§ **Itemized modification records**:

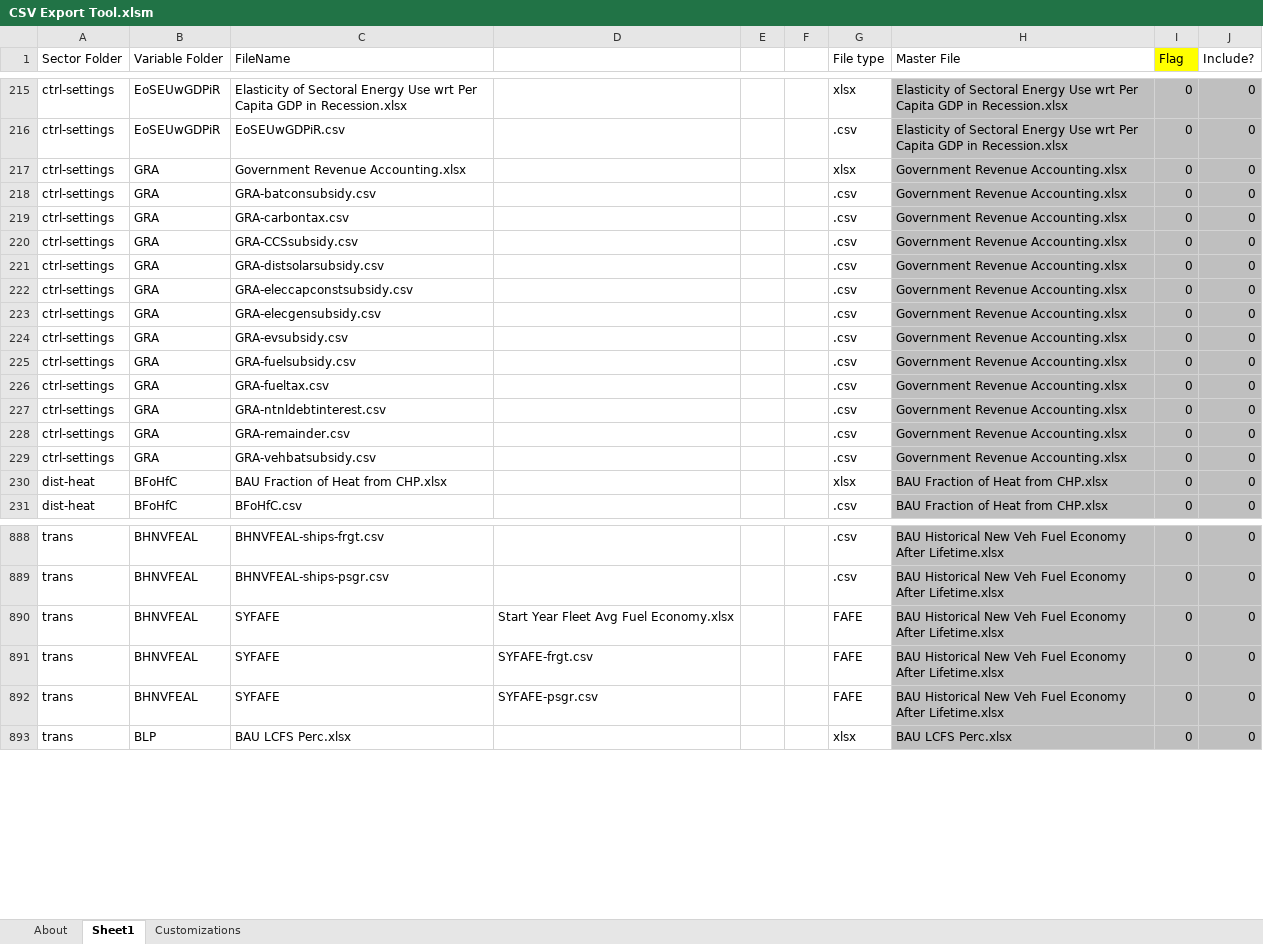
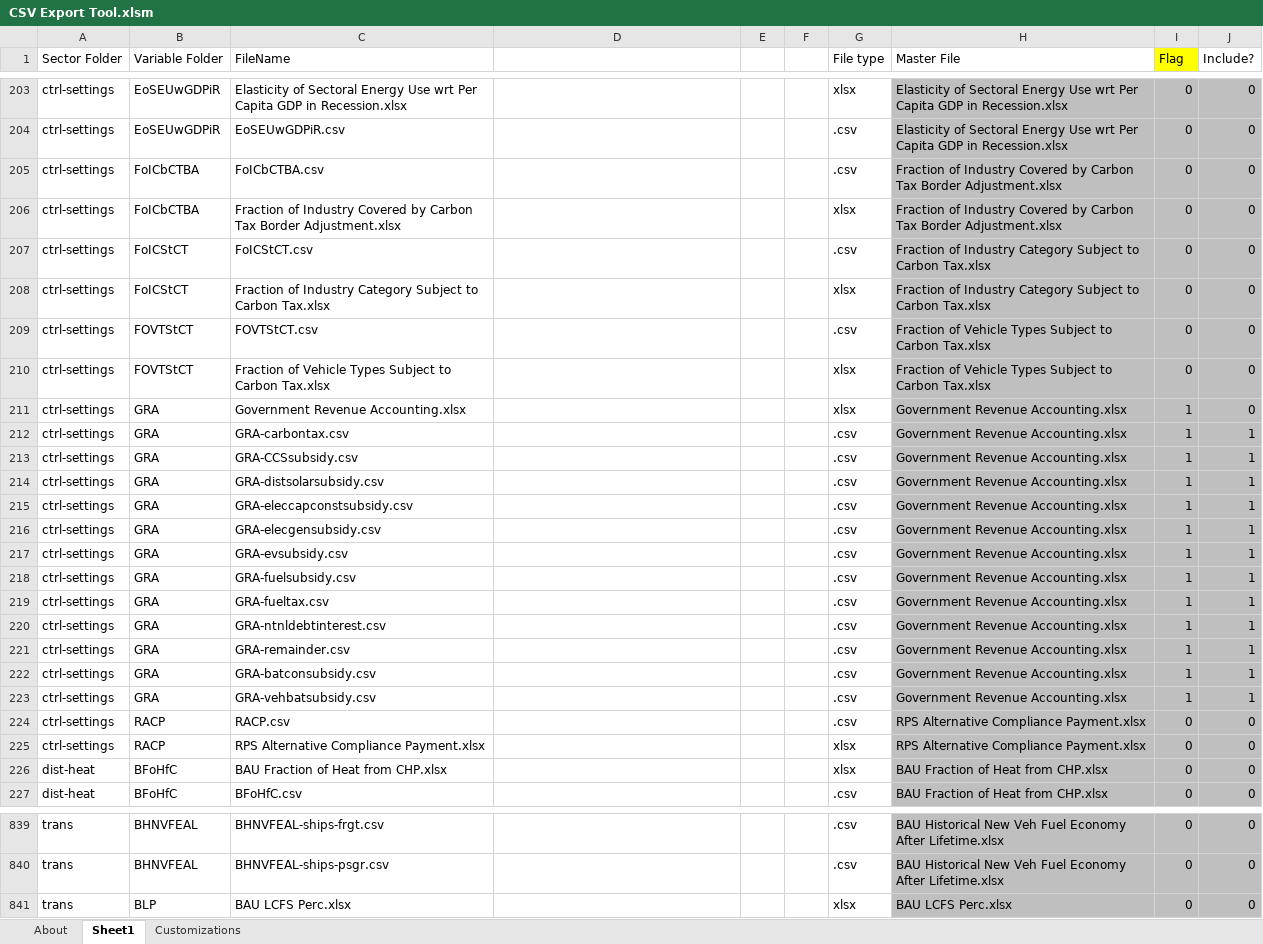
Before and after one commit to EnergyInnovation/eps-southkorea, an Excel workbook: InputData/CSV Export Tool.xlsm, sheet Sheet1, drawn as a sheet; only a part is shown, gaps mark what is left out; values as stored, in another font and other column widths than the file's, no borders; removed rows and columns are numbered as before the commit, all else as after; the diff covers the shown part only; the diff names each change by its address in the sheet, - before the commit and + after, or states it on an @@ line.

```diff
--- a/InputData/CSV Export Tool.xlsm (sheet Sheet1)
+++ b/InputData/CSV Export Tool.xlsm (sheet Sheet1)
+row 205: ctrl-settings | FoICbCTBA | FoICbCTBA.csv |  |  |  | .csv | Fraction of Industry Covered by Carbon Tax Border Adjustment.xlsx | 0 | 0
+row 206: ctrl-settings | FoICbCTBA | Fraction of Industry Covered by Carbon Tax Border Adjustment.xlsx |  |  |  | xlsx | Fraction of Industry Covered by Carbon Tax Border Adjustment.xlsx | 0 | 0
+row 207: ctrl-settings | FoICStCT | FoICStCT.csv |  |  |  | .csv | Fraction of Industry Category Subject to Carbon Tax.xlsx | 0 | 0
+row 208: ctrl-settings | FoICStCT | Fraction of Industry Category Subject to Carbon Tax.xlsx |  |  |  | xlsx | Fraction of Industry Category Subject to Carbon Tax.xlsx | 0 | 0
+row 209: ctrl-settings | FOVTStCT | FOVTStCT.csv |  |  |  | .csv | Fraction of Vehicle Types Subject to Carbon Tax.xlsx | 0 | 0
+row 210: ctrl-settings | FOVTStCT | Fraction of Vehicle Types Subject to Carbon Tax.xlsx |  |  |  | xlsx | Fraction of Vehicle Types Subject to Carbon Tax.xlsx | 0 | 0
-I211 (Flag): 0
+I211 (Flag): 1
-row 218: ctrl-settings | GRA | GRA-batconsubsidy.csv |  |  |  | .csv | Government Revenue Accounting.xlsx | 0 | 0
-I212:I221 (Flag): 0
+I212:I221 (Flag): 1
-J212:J221 (Include?): 0
+J212:J221 (Include?): 1
+row 222: ctrl-settings | GRA | GRA-batconsubsidy.csv |  |  |  | .csv | Government Revenue Accounting.xlsx | 1 | 1
-I223 (Flag): 0
+I223 (Flag): 1
-J223 (Include?): 0
+J223 (Include?): 1
+row 224: ctrl-settings | RACP | RACP.csv |  |  |  | .csv | RPS Alternative Compliance Payment.xlsx | 0 | 0
+row 225: ctrl-settings | RACP | RPS Alternative Compliance Payment.xlsx |  |  |  | xlsx | RPS Alternative Compliance Payment.xlsx | 0 | 0
-row 890: trans | BHNVFEAL | SYFAFE | Start Year Fleet Avg Fuel Economy.xlsx |  |  | FAFE | BAU Historical New Veh Fuel Economy After Lifetime.xlsx | 0 | 0
-row 891: trans | BHNVFEAL | SYFAFE | SYFAFE-frgt.csv |  |  | FAFE | BAU Historical New Veh Fuel Economy After Lifetime.xlsx | 0 | 0
-row 892: trans | BHNVFEAL | SYFAFE | SYFAFE-psgr.csv |  |  | FAFE | BAU Historical New Veh Fuel Economy After Lifetime.xlsx | 0 | 0
```
Also changed, not shown: 9 added rows, 90 removed rows and 3 edited cells elsewhere in this sheet, sheet About, formulas that keep their value.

§ **Task brief**: Print every line of the data exactly. Pictures do not belong in the copy.

§ **Answer to this exercise**:
Before and after one commit to EnergyInnovation/eps-southkorea, an Excel workbook: InputData/CSV Export Tool.xlsm, sheet Sheet1, drawn as a sheet; only a part is shown, gaps mark what is left out; values as stored, in another font and other column widths than the file's, no borders; removed rows and columns are numbered as before the commit, all else as after; the diff covers the shown part only; the diff names each change by its address in the sheet, - before the commit and + after, or states it on an @@ line.

```diff
--- a/InputData/CSV Export Tool.xlsm (sheet Sheet1)
+++ b/InputData/CSV Export Tool.xlsm (sheet Sheet1)
+row 205: ctrl-settings | FoICbCTBA | FoICbCTBA.csv |  |  |  | .csv | Fraction of Industry Covered by Carbon Tax Border Adjustment.xlsx | 0 | 0
+row 206: ctrl-settings | FoICbCTBA | Fraction of Industry Covered by Carbon Tax Border Adjustment.xlsx |  |  |  | xlsx | Fraction of Industry Covered by Carbon Tax Border Adjustment.xlsx | 0 | 0
+row 207: ctrl-settings | FoICStCT | FoICStCT.csv |  |  |  | .csv | Fraction of Industry Category Subject to Carbon Tax.xlsx | 0 | 0
+row 208: ctrl-settings | FoICStCT | Fraction of Industry Category Subject to Carbon Tax.xlsx |  |  |  | xlsx | Fraction of Industry Category Subject to Carbon Tax.xlsx | 0 | 0
+row 209: ctrl-settings | FOVTStCT | FOVTStCT.csv |  |  |  | .csv | Fraction of Vehicle Types Subject to Carbon Tax.xlsx | 0 | 0
+row 210: ctrl-settings | FOVTStCT | Fraction of Vehicle Types Subject to Carbon Tax.xlsx |  |  |  | xlsx | Fraction of Vehicle Types Subject to Carbon Tax.xlsx | 0 | 0
-I211 (Flag): 0
+I211 (Flag): 1
-row 218: ctrl-settings | GRA | GRA-batconsubsidy.csv |  |  |  | .csv | Government Revenue Accounting.xlsx | 0 | 0
-I212:I221 (Flag): 0
+I212:I221 (Flag): 1
-J212:J221 (Include?): 0
+J212:J221 (Include?): 1
+row 222: ctrl-settings | GRA | GRA-batconsubsidy.csv |  |  |  | .csv | Government Revenue Accounting.xlsx | 1 | 1
-I223 (Flag): 0
+I223 (Flag): 1
-J223 (Include?): 0
+J223 (Include?): 1
+row 224: ctrl-settings | RACP | RACP.csv |  |  |  | .csv | RPS Alternative Compliance Payment.xlsx | 0 | 0
+row 225: ctrl-settings | RACP | RPS Alternative Compliance Payment.xlsx |  |  |  | xlsx | RPS Alternative Compliance Payment.xlsx | 0 | 0
-row 890: trans | BHNVFEAL | SYFAFE | Start Year Fleet Avg Fuel Economy.xlsx |  |  | FAFE | BAU Historical New Veh Fuel Economy After Lifetime.xlsx | 0 | 0
-row 891: trans | BHNVFEAL | SYFAFE | SYFAFE-frgt.csv |  |  | FAFE | BAU Historical New Veh Fuel Economy After Lifetime.xlsx | 0 | 0
-row 892: trans | BHNVFEAL | SYFAFE | SYFAFE-psgr.csv |  |  | FAFE | BAU Historical New Veh Fuel Economy After Lifetime.xlsx | 0 | 0
```
Also changed, not shown: 9 added rows, 90 removed rows and 3 edited cells elsewhere in this sheet, sheet About, formulas that keep their value.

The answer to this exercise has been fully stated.